Of course we loved our house when we first bought it. You’ve got to really love a collection of bricks to hand over the best part of half a million pounds, after all.
I remember when we first viewed it: I was seven months pregnant, we were looking at 13 houses that weekend and we thought we’d found everything we ever wanted as we wandered through the cute little Victorian terrace in East Dulwich.
It was perfectly preserved in the 1950s, a real home where we could imagine bringing up our imminent arrival.
And, best of all in our eyes, it was a doer-upper. “Oh yes!” we exclaimed when we heard there was no central heating. “Oh we’ll just extend this kitchen right out to the side and back” we panted with enthusiasm on discovering the long narrow galley kitchen with no natural light. “We’ll have that pebble dash off on the very first day” we grinned to each other, all the while thinking of the savings we were making on the purchase price by doing all these things ourselves.
And then we moved in. And the love affair came to a rather abrupt end.
That first winter was so fricking freezing. Without central heating, we shivered away. Ancient electrical heaters in the main rooms provided some warmth but left me with the constant fear of an electrical fire in the night. Heaven forbid if you had to walk out of one room to reach another, shivering all the way down the corridors.
Eventually, the builders moved in, 14 months after we first did. Four months later, structural work completed, we moved back. To a house of bare plaster and a need for endless decorating. Once again, I was seven months pregnant.
Our money long (long!) eaten up, the past 14 months have been spent painting, sanding, hole-filling, caulking and getting quotes for various things that cost a fortune.
But at last it feels as if the end is in sight, signalled by the momentous occasion of the pebble dash being removed. And you know what, I’m reminded for the first time that my house is actually a real little looker.

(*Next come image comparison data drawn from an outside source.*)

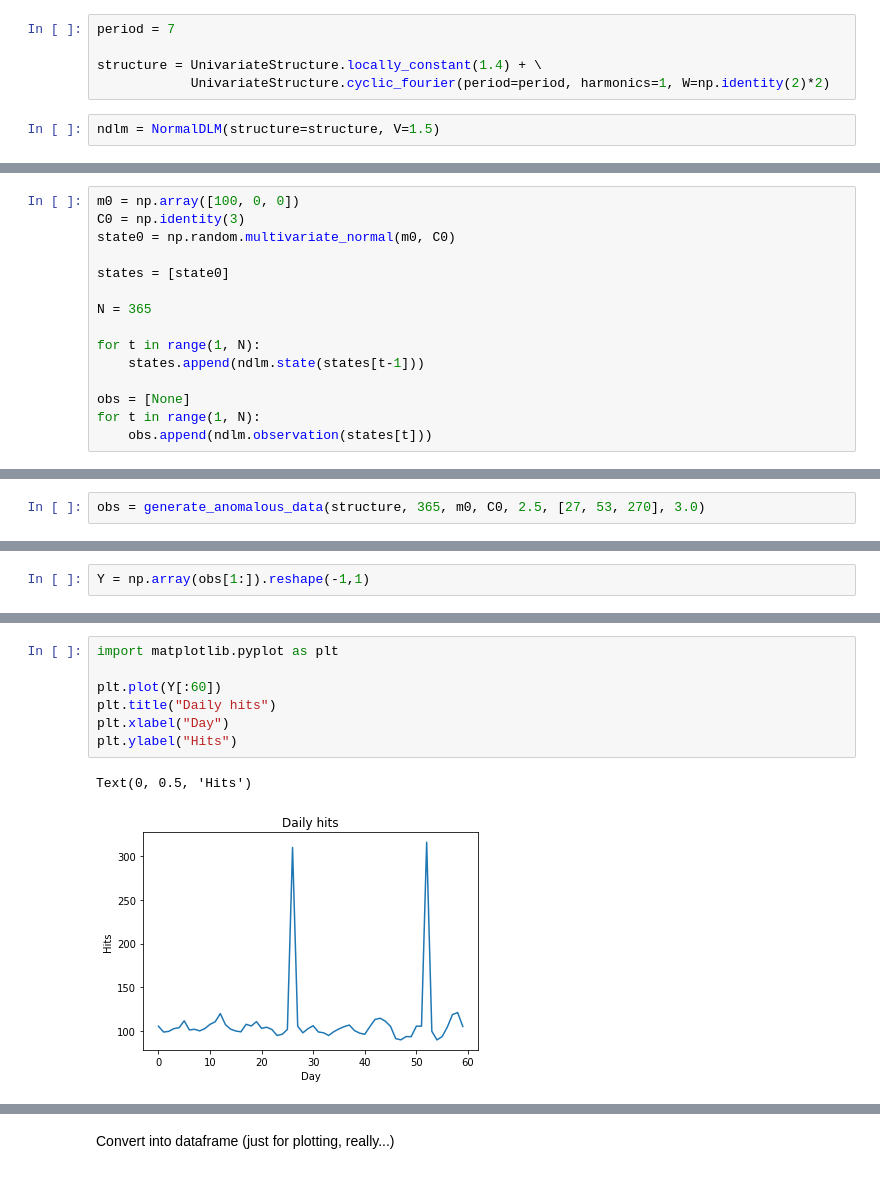
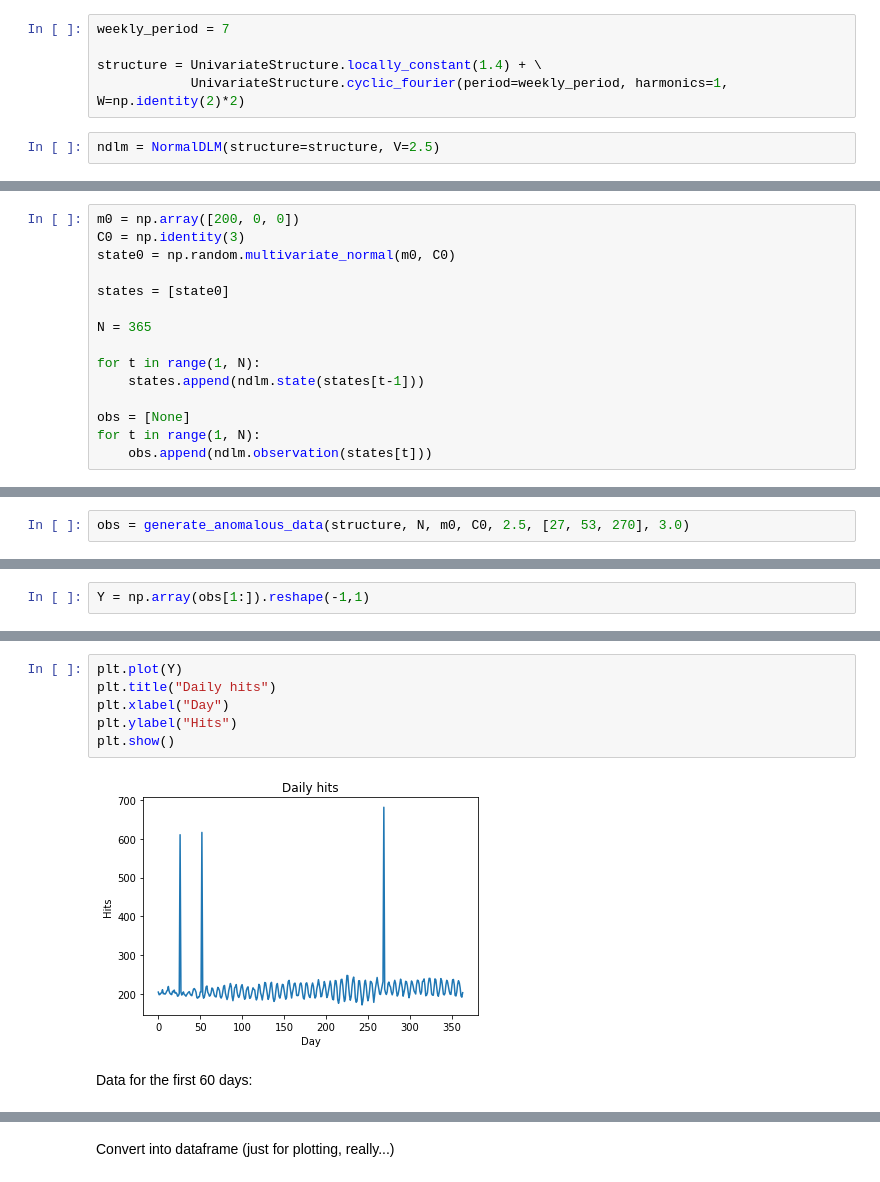
Before and after one commit to ruivieira/shi-models, a Jupyter notebook: notebooks/Periodic data.ipynb, the cells around one changed output, grey strips where cells are left out. Drawn from its saved outputs; the diff is of its cells as text.

```diff
--- a/notebooks/Periodic data.ipynb
+++ b/notebooks/Periodic data.ipynb
@@ -15,12 +17,12 @@ This corresponds to simulating daily hits on a web server with a weekly pattern.
 
 We will keep the underlying mean with a small variance to make it a (relatively) stable time-series.
 # %%
-period = 7
+weekly_period = 7
 
 structure = UnivariateStructure.locally_constant(1.4) + \
-            UnivariateStructure.cyclic_fourier(period=period, harmonics=1, W=np.identity(2)*2)
+            UnivariateStructure.cyclic_fourier(period=weekly_period, harmonics=1, W=np.identity(2)*2)
 # %%
-ndlm = NormalDLM(structure=structure, V=1.5)
+ndlm = NormalDLM(structure=structure, V=2.5)
 # %%
 structure.G
 # %% [output]
@@ -34,5 +36,5 @@ Mean server hits prior of `100`.
 # %%
-m0 = np.array([100, 0, 0])
+m0 = np.array([200, 0, 0])
 C0 = np.identity(3)
 state0 = np.random.multivariate_normal(m0, C0)
 
@@ -89,7 +101,7 @@ def generate_anomalous_data(structure,
 # %% [markdown]
 Generate a new dataset with anomalies at day `27`, `53`, `270` (just for testing).
 # %%
-obs = generate_anomalous_data(structure, 365, m0, C0, 2.5, [27, 53, 270], 3.0)
+obs = generate_anomalous_data(structure, N, m0, C0, 2.5, [27, 53, 270], 3.0)
 # %% [markdown]
 We will need to use observations as arrays often, so do it now.
 # %%
@@ -97,10 +125,10 @@ Y = np.array(obs[1:]).reshape(-1,1)
 # %%
-import matplotlib.pyplot as plt
-
-plt.plot(Y[:60])
+plt.plot(Y)
 plt.title("Daily hits")
 plt.xlabel("Day")
 plt.ylabel("Hits")
+plt.show()
 # %% [output]
-Text(0, 0.5, 'Hits')
-[figure, old version]
+[figure, new version]
+# %% [markdown]
+Data for the first 60 days:
```
Also changed, not shown: parts of 28 cells of this notebook, 3 other files.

Under all that ugly brown and grey pebbledash are some beautiful London stock bricks, all now beautifully re-pointed and able to breathe the air for the first time in probably 40 years.
Next steps: plant a climbing white rose up the front and replace the windows. Possibly in the opposite order. Ah, little house, you’ll be a proper beauty again before too long.